CSIRO, Australia’s national science agency, will join forces with five universities to keep people safe at hazardous workplaces using the latest digital technologies.
The $18-million Tech4HSE program unites leading researchers in emerging technologies such as generative and immersive artificial intelligence (AI), augmented reality and cybersecurity to develop tech to aid those working in dangerous environments.
The program is led by CSIRO’s data and digital arm, Data61, and the University of Queensland (UQ). Swinburne, UNSW, Curtin and ANU have also signed up as partners.
Technology for HSE
Science director of Data61, Professor Aaron Quigley, says the technologies developed will support health, safety and environmental (HSE) objectives across a wide range of industries.
“Whether they’re working with electrical equipment, heavy machinery or on our roads, millions of Australians put themselves in harm’s way every day to help and serve others,” Prof. Quigley says.
“We’re bringing the best researchers in the nation together to help get everyone home safely, by creating advanced digital tools for training, identifying and monitoring hazards and planning responses and actions.”
Energy workers the focus of project number one
The initial project involves researchers from Data61 and UQ developing technologies to enhance crisis preparedness and response for workers in the energy industry.
Data61 Tech4HSE science lead Dr Matt Adcock says one example of the technology being developed will combine state-of-the-art computer vision models and 3D generative AI.
“Our aim is to take smart glasses to a new level by enabling the placement of helpful digital holograms within the physical work environment to support emergency response safety training and assisted decision-making under heightened stress levels,” Dr Adcock says.
Researchers are initially working with stakeholders in the power industry to ensure prototypes are sensitive to industry needs.
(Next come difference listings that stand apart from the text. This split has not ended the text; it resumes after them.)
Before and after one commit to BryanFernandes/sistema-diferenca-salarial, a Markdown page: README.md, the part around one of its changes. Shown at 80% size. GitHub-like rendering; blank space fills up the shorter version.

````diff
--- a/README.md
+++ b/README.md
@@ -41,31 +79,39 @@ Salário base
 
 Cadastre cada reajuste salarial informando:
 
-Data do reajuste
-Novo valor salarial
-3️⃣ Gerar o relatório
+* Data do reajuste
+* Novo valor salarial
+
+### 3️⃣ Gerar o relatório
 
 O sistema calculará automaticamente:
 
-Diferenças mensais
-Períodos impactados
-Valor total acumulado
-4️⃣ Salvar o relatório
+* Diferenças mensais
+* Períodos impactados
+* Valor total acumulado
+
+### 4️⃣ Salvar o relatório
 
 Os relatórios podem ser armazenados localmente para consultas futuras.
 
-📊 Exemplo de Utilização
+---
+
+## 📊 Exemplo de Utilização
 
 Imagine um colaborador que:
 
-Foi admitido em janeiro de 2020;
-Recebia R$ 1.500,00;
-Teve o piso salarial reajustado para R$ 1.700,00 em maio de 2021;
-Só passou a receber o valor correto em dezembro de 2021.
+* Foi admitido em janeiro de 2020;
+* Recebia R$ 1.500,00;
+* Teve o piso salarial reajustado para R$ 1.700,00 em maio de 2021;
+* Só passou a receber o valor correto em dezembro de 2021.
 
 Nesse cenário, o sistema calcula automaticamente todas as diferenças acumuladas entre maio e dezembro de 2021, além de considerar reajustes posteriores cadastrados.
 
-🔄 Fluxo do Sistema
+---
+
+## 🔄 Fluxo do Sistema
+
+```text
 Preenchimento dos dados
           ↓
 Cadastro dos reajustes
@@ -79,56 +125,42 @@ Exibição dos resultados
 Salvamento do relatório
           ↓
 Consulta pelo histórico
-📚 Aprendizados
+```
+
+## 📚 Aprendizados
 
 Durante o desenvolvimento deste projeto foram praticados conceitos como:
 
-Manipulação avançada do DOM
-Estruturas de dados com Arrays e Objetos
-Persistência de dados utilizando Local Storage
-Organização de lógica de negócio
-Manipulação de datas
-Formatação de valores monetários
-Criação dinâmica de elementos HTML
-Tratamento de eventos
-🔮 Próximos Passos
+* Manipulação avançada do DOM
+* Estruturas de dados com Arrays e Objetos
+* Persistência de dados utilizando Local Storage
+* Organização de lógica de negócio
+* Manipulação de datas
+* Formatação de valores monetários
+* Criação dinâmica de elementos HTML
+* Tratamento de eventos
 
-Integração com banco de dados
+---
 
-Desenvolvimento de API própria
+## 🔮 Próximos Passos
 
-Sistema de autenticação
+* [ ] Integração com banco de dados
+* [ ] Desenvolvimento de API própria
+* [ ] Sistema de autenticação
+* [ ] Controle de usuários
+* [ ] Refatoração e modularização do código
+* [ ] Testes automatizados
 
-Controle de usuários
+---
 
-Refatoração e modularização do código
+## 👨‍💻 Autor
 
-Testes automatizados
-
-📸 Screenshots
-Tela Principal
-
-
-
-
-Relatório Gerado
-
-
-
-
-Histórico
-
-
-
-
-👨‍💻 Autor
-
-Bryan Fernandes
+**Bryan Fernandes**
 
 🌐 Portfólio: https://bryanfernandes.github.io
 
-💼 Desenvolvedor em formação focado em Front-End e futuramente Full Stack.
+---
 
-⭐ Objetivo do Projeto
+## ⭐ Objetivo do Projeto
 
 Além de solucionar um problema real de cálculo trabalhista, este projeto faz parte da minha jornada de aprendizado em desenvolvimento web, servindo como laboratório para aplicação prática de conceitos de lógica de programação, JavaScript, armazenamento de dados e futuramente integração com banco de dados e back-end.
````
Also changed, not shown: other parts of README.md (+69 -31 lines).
Tackling injury in hazardous workplaces
According to the Australian Bureau of Statistics, 497,300 Australians suffered from a work-related injury or illness in 2021-22. UQ Tech4HSE science lead Dr Mashhuda Glencross says these projects present an opportunity to make an impactful difference.
“The innovative technologies we are researching and developing in this initiative are aimed at supporting the safety of Australians during disasters and when working in potentially hazardous environments,” Dr Glencross says.
Prototypes will be built over five years and trialled in real-world job scenarios, with a focus on developing commercially viable products that are responsible by design.